When connecting from Azure to on-premises Azure Service Bus Relays and Hybrid Connections initially seem to provide similar capabilities.  Service Bus Relay relies upon Service Bus and WCF while Hybrid Connections relies upon BizTalk Services. Here are some simple guidelines on when to use one over the other. 

 

Use Service Bus Relay when:   

  • You need to build hybrid applications that run both in Azure and on-premises
  • You need to enable a hybrid architecture at a lower cost than using BizTalk Services
  • You need to connect to a WCF service using WCF relay bindings
  • You need support for ACS security
  • You need to configure your own listening component or a WCF Service to use a relay binding
  • You need to avoid installing or using a special "agent" to configure and connect to on-premises web services
  • You can only support web service integrations via ACS
  • You need to consume web services from on-premises (not within Azure)

 

Use Hybrid Connections when:   

  • You need to consume on-premises resources (not just web services) from Azure, not from on-premises
  • You need to connect via any port
  • You need to connect to something other than a WCF service (e.g. an application or a database)
  • You need to support Shared Access Signatures
  • You need to integrate with non-.NET technologies in a hybrid architecture 
  • You need to connect to on-premises resources from Azure using BizTalk Services 

 

Scenarios

Service Bus for Windows Server

 

Azure Service Bus

Performance and Scaling

Azure Service Bus (ASB)

 

Service Bus for Windows Server (SBWS)
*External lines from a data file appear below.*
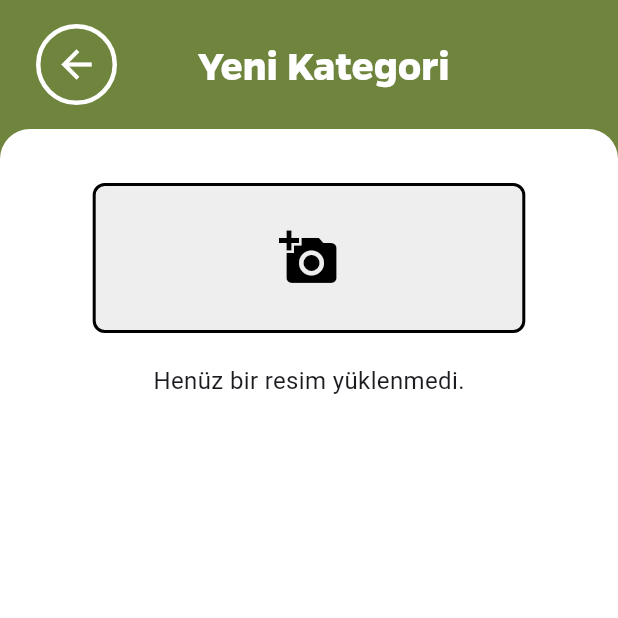
After one commit to alpanet/kidsApp, a Flutter app: the CategoryNewCategoryPage screen opened by its route, on a phone screen of 412 x 824 dp, the top half of it. The commit adds this screen. Run offline on Flutter 3.47's test engine with Material 3 defaults, Android fonts, the phone set to English and light mode, and no system bars; our stand-ins replace auto_route, circular_countdown_timer, flutter_riverpod, flutter_screenutil, image_picker, intl_phone_field; network calls fail; project files that could hold a hidden picture were left out.

Commit message:
New category page added.

```diff
--- a/lib/ui/apps/router_app.dart
+++ b/lib/ui/apps/router_app.dart
@@ -15,8 +15,6 @@ class _RouterAppState extends ConsumerState<RouterApp> {
   void initState() {
     super.initState();
     _appRouter = AppRouter();
-
-    // print(fcmToken);
   }
 
   @override
--- a/lib/ui/apps/splash_app.dart
+++ b/lib/ui/apps/splash_app.dart
@@ -7,7 +7,6 @@ import 'package:flutter_screenutil/flutter_screenutil.dart';
 class SplashApp extends ConsumerWidget {
   const SplashApp({super.key});
 
-  // This widget is the root of your application.
   @override
   Widget build(BuildContext context, WidgetRef ref) {
     return Scaffold(
--- a/lib/ui/components/countdown_component.dart
+++ b/lib/ui/components/countdown_component.dart
@@ -53,7 +53,7 @@ class _CountdownComponentState extends State<CountdownComponent> {
       onComplete: () {
         debugPrint('Countdown Ended');
         widget
-            .onCompleteCallback(); // Notify the parent when the timer finishes
+            .onCompleteCallback();
       },
       timeFormatterFunction: (defaultFormatterFunction, duration) {
         if (duration.inSeconds == 0) {
--- /dev/null
+++ b/lib/ui/components/image_upload_widget.dart
@@ -0,0 +1,52 @@
+import 'package:flutter/material.dart';
+import 'dart:io';
+import 'package:image_picker/image_picker.dart';
+
+class ImageUploadWidget extends StatefulWidget {
+  final Function(File) onImageSelected;
+
+  const ImageUploadWidget({super.key, required this.onImageSelected});
+
+  @override
+  _ImageUploadWidgetState createState() => _ImageUploadWidgetState();
+}
+
+class _ImageUploadWidgetState extends State<ImageUploadWidget> {
+  File? _selectedImage;
+
+  Future<void> _pickImage() async {
+    final ImagePicker picker = ImagePicker();
+    final XFile? image = await picker.pickImage(source: ImageSource.gallery);
+    if (image != null) {
+      setState(() {
+        _selectedImage = File(image.path);
+      });
+      widget.onImageSelected(_selectedImage!);
+    }
+  }
+
+  @override
+  Widget build(BuildContext context) {
+    return GestureDetector(
+      onTap: _pickImage,
+      child: Container(
+        width: MediaQuery.of(context).size.width * 0.7,
+        height: 100,
+        decoration: BoxDecoration(
+          color: Colors.grey[200],
+          border: Border.all(color: Colors.black, width: 2),
+          borderRadius: BorderRadius.circular(8),
+        ),
+        child: _selectedImage == null
+            ? const Icon(Icons.add_a_photo, color: Colors.black, size: 40)
+            : ClipRRect(
+                borderRadius: BorderRadius.circular(6),
+                child: Image.file(
+                  _selectedImage!,
+                  fit: BoxFit.cover,
+                ),
+              ),
+      ),
+    );
+  }
+}
--- a/lib/ui/router/app_router.dart
+++ b/lib/ui/router/app_router.dart
@@ -14,7 +14,8 @@ class AppRouter extends RootStackRouter {
       AutoRoute(page: RegisterOtp.page, path: "registerOtp"),
       AutoRoute(page: MainPage.page, path: "mainpage"),
       AutoRoute(page: WatchlistPage.page, path: "watchlistPage"),
-      AutoRoute(page: CategoryMainPage.page, path: "categoryMainPage")
+      AutoRoute(page: CategoryMainPage.page, path: "categoryMainPage"),
+      AutoRoute(page: CategoryNewCategoryPage.page, path: "categoryNewCategoryPage")
     ]),
   ];
 
--- a/lib/ui/screens/category/category_main_page.dart
+++ b/lib/ui/screens/category/category_main_page.dart
@@ -47,7 +47,6 @@ class CategoryMainPage extends StatelessWidget {
                 const EdgeInsets.symmetric(horizontal: 24.0, vertical: 16.0),
             child: Row(
               children: [
-                // Geri butonu, sola yaslanmış
                 Container(
                   decoration: BoxDecoration(
                     color: Colors.transparent,
@@ -70,11 +69,11 @@ class CategoryMainPage extends StatelessWidget {
                 ),
                 Expanded(
                   child: Padding(
-                    padding: EdgeInsets.only(left: MediaQuery.of(context).size.width * 0.18),
+                    padding: EdgeInsets.only(
+                        left: MediaQuery.of(context).size.width * 0.18),
                     child: Text(
                       'Kategori',
-                      style: AppTheme
-                          .generalMenuTitle,
+                      style: AppTheme.generalMenuTitle,
                     ),
                   ),
                 ),
@@ -130,7 +129,7 @@ class CategoryMainPage extends StatelessWidget {
                         child: ButtonComponent(
                           text: "Yeni Kategori",
                           onPressed: () {
-                            context.router.replaceNamed('registerOtp');
+                            context.router.replaceNamed('categoryNewCategoryPage');
                           },
                         ),
                       ),
--- /dev/null
+++ b/lib/ui/screens/category/category_new_category_page.dart
@@ -0,0 +1,117 @@
+import 'dart:io';
+import 'package:auto_route/auto_route.dart';
+import 'package:flutter/material.dart';
+import 'package:kids_app/theme.dart';
+import 'package:kids_app/ui/components/image_upload_widget.dart';
+
+@RoutePage()
+class CategoryNewCategoryPage extends StatefulWidget {
+  const CategoryNewCategoryPage({super.key});
+
+  @override
+  State<CategoryNewCategoryPage> createState() =>
+      _CategoryNewCategoryPageState();
+}
+
+class _CategoryNewCategoryPageState extends State<CategoryNewCategoryPage> {
+  File? _uploadedImage;
+
+  void _handleImageSelected(File image) {
+    setState(() {
+      _uploadedImage = image;
+    });
+  }
+
+  @override
+  Widget build(BuildContext context) {
+    return Scaffold(
+      backgroundColor: AppTheme.secondBackgoundColor,
+      body: SafeArea(
+        child: Column(
+          children: [
+            Padding(
+              padding:
+                  const EdgeInsets.symmetric(horizontal: 24.0, vertical: 16.0),
+              child: Row(
+                children: [
+                  Container(
+                    decoration: BoxDecoration(
+                      color: Colors.transparent,
+                      shape: BoxShape.circle,
+                      border: Border.all(
+                        color: Colors.white,
+                        width: 3,
+                      ),
+                    ),
+                    child: IconButton(
+                      icon: const Icon(
+                        Icons.arrow_back_sharp,
+                        color: Colors.white,
+                        size: 30,
+                      ),
+                      onPressed: () {
+                        context.router.replaceNamed('mainpage');
+                      },
+                    ),
+                  ),
+                  Expanded(
+                    child: Padding(
+                      padding: EdgeInsets.only(
+                          left: MediaQuery.of(context).size.width * 0.13),
+                      child: Text(
+                        'Yeni Kategori',
+                        style: AppTheme.generalMenuTitle,
+                      ),
+                    ),
+                  ),
+                ],
+              ),
+            ),
+            Expanded(
+              child: Container(
+                width: double
+                    .infinity, // Ensures the container spans the full width
+                decoration: const BoxDecoration(
+                  color: Color.fromARGB(255, 255, 255, 255),
+                  borderRadius: BorderRadius.only(
+                    topLeft: Radius.circular(20),
+                    topRight: Radius.circular(20),
+                  ),
+                ),
+                padding: const EdgeInsets.all(16.0),
+                child: Column(
+                  children: [
+                    const SizedBox(height: 20),
+                    ImageUploadWidget(onImageSelected: _handleImageSelected),
+                    const SizedBox(height: 20),
+                    if (_uploadedImage != null)
+                      Column(
+                        children: [
+                          const Text(
+                            'Yüklenen Resim:',
+                            style: TextStyle(fontSize: 16),
+                          ),
+                          const SizedBox(height: 10),
+                          Image.file(
+                            _uploadedImage!,
+                            width: 150,
+                            height: 150,
+                            fit: BoxFit.cover,
+                          ),
+                        ],
+                      )
+                    else
+                      const Text(
+                        'Henüz bir resim yüklenmedi.',
+                        style: TextStyle(fontSize: 16),
+                      ),
+                  ],
+                ),
+              ),
+            ),
+          ],
+        ),
+      ),
+    );
+  }
+}
--- a/pubspec.yaml
+++ b/pubspec.yaml
@@ -40,6 +40,7 @@ dependencies:
   flutter_screenutil: ^5.9.3
   auto_route: ^9.2.2
   circular_countdown_timer: ^0.2.4
+  image_picker: ^0.8.7+3
 
 
 dev_dependencies:
```
Also changed, not shown: lib/ui/router/app_router.gr.dart, pubspec.lock, 7 other files.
  • SBWS supports both scale out (add more compute nodes and databases) as well as scale up (add more memory and CPU to the existing nodes). These two main scenarios lead to different approaches: When a Service Bus farm is planned to support many topics and queues each with low\medium throughput, a scale out approach is recommended as you can keep adding databases and nodes. However, when high throughput of small numbers of topics and queues is expected, it is recommended to add more CPU and memory to your existing hosts and database servers.
  • For more details see MSDN for SBWS Performance Considerations

Business continuity   

Azure Service Bus (ASB)

 

 

Service Bus for Windows Server (SBWS)

 

Security

 

Manage

  • Deployment:
    • Azure Service Bus:
    • Service Bus for Windows Server:
      • SBWS runs on-premises and must be installed and configured on a Server 2013 or Server 2008 R2 machine (you can also install it on Win7 or Win8 for individual developer usage). SQL Server 2012 or 2008 is also required (Enterprise or Express versions). OS and application patching and updating must be handled by a local support team. Storage is provided by SQL Server and must be managed by a local support team. Backups and business continuity must be managed by a local support team.
      • See MSDN documentation on Planning and Configuring SBWS
      • See MSDN documentation on Managing Service Bus for Windows Server
      • See MSDN documentation on using Service Bus Explorer with Service Bus for Windows Server

 

 

 

Troubleshooting:

 

Tools and Scripts

 

References and Resources

 

"Modern Apps" - I Know It When I See It

1 min read

I really dislike using the term 'modern app' when describing architecture because it lacks a clear definition. If you ask three different architects what a "modern app" is you're likely to get three or more different perspectives on it.

Much like SOA or art, some people know it when they see it but have difficultly describing it clearly.

I took a shot at this quite a while ago here on my old MSDN blog.  

 

 

 

Quick look at hybrid architecture in Azure

1 min read

A quick look at some hybrid architecture options in Azure.